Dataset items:
*** Begin section ***

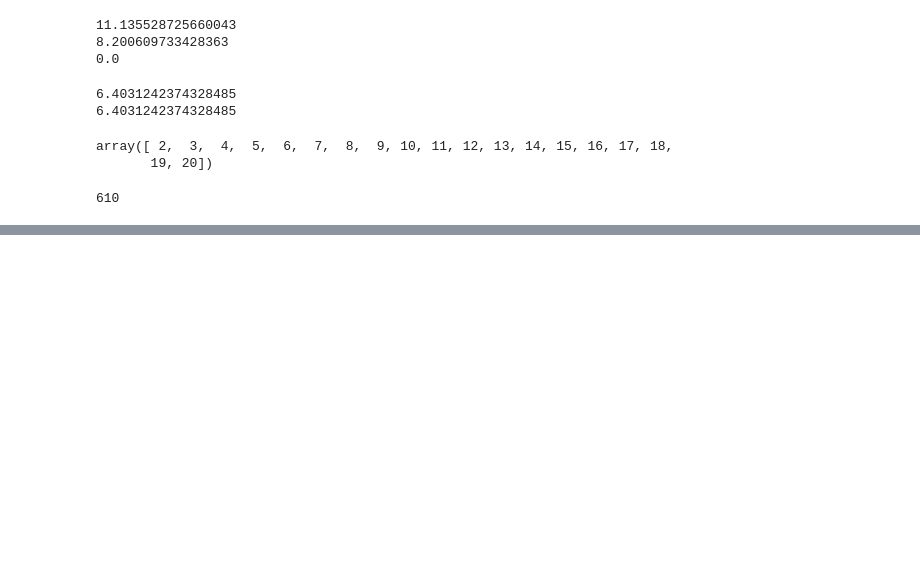
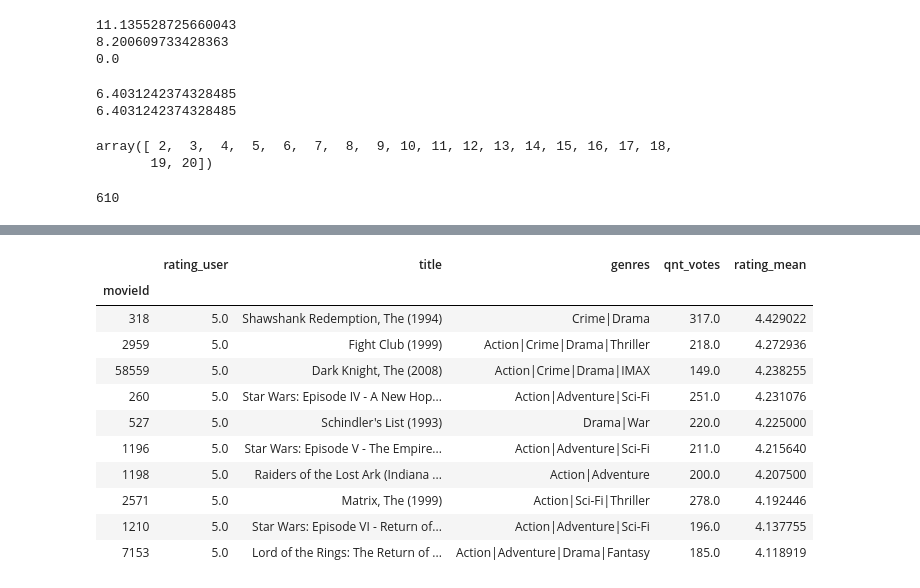
Before and after one commit to BrunaMS/machine_learning_course, a Jupyter notebook: 5_introduction_to_recommendation_systems/recommendation_systems.ipynb, the cells around one changed output, grey strips where cells are left out. Saved outputs shown, nothing was run; the diff lists cells and outputs as text; code cells hidden in the pictures; blank space fills up the shorter version.

```diff
--- a/5_introduction_to_recommendation_systems/recommendation_systems.ipynb
+++ b/5_introduction_to_recommendation_systems/recommendation_systems.ipynb
@@ -366,0 +357,3 @@ dist_user_1[500:550]
+# %%
+def user_ratings(user, data, users_column, movies_column):
+    return data.query('{0} == {1}'.format(users_column, user)).set_index(movies_column)
@@ -366,0 +402,14 @@ dist_user_1[500:550]
+# %%
+def knn(user, data, users_column, ratings_column, movies_column, k_nearest_users = 1, k_users = None):
+    nearest_users_dist = distance_of_others(data, users_column, ratings_column, movies_column, user, k_nearest_users = k_nearest_users, k_users = k_users)
+    user_movies = user_ratings(user, data, users_column, movies_column)
+    nearest_users_movies = data.set_index(users_column).loc[nearest_users_dist.index]
+
+    suggested_movies_drop = nearest_users_movies.drop(user_movies.index, errors = 'ignore')
+    suggested_movies_idx = suggested_movies_drop.set_index(movies_column)
+
+    suggested_movies_mean = suggested_movies_idx.groupby(movies_column).mean()[[ratings_column]]
+    suggested_movies_join = suggested_movies_mean.join(movies, lsuffix = '_user', rsuffix = '_mean')
+    suggested_movies = suggested_movies_join.sort_values(['%s_user' % ratings_column, '%s_mean' % ratings_column], ascending = False)
+    filtered_suggested_movies = suggested_movies.query('qnt_votes > (qnt_votes.max()*0.15)')
+    return filtered_suggested_movies
@@ -366,0 +422,16 @@ dist_user_1[500:550]
+# %%
+suggestions_user1_2 = knn(1, ratings, 'userId', 'rating', 'movieId', k_nearest_users = 2) # 1198, 2571, 4973, 4993, 5349, 7153, 79132, 109487
+suggestions_user1_2.head(10)
+# %% [output]
+|  | rating_user | title | genres | qnt_votes | rating_mean |
+| movieId |  |  |  |  |  |
+| 318 | 5.0 | Shawshank Redemption, The (1994) | Crime|Drama | 317.0 | 4.429022 |
+| 2959 | 5.0 | Fight Club (1999) | Action|Crime|Drama|Thriller | 218.0 | 4.272936 |
+| 58559 | 5.0 | Dark Knight, The (2008) | Action|Crime|Drama|IMAX | 149.0 | 4.238255 |
+| 260 | 5.0 | Star Wars: Episode IV - A New Hop... | Action|Adventure|Sci-Fi | 251.0 | 4.231076 |
+| 527 | 5.0 | Schindler's List (1993) | Drama|War | 220.0 | 4.225000 |
+| 1196 | 5.0 | Star Wars: Episode V - The Empire... | Action|Adventure|Sci-Fi | 211.0 | 4.215640 |
+| 1198 | 5.0 | Raiders of the Lost Ark (Indiana ... | Action|Adventure | 200.0 | 4.207500 |
+| 2571 | 5.0 | Matrix, The (1999) | Action|Sci-Fi|Thriller | 278.0 | 4.192446 |
+| 1210 | 5.0 | Star Wars: Episode VI - Return of... | Action|Adventure|Sci-Fi | 196.0 | 4.137755 |
+| 7153 | 5.0 | Lord of the Rings: The Return of ... | Action|Adventure|Drama|Fantasy | 185.0 | 4.118919 |
```
Also changed, not shown: parts of 19 cells of this notebook.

*** End section ***

**Task requirements**
With "Star" as the string to find, copy every line of the records that holds it.

**Problem solution**
+| 260 | 5.0 | Star Wars: Episode IV - A New Hop... | Action|Adventure|Sci-Fi | 251.0 | 4.231076 |
+| 1196 | 5.0 | Star Wars: Episode V - The Empire... | Action|Adventure|Sci-Fi | 211.0 | 4.215640 |
+| 1210 | 5.0 | Star Wars: Episode VI - Return of... | Action|Adventure|Sci-Fi | 196.0 | 4.137755 |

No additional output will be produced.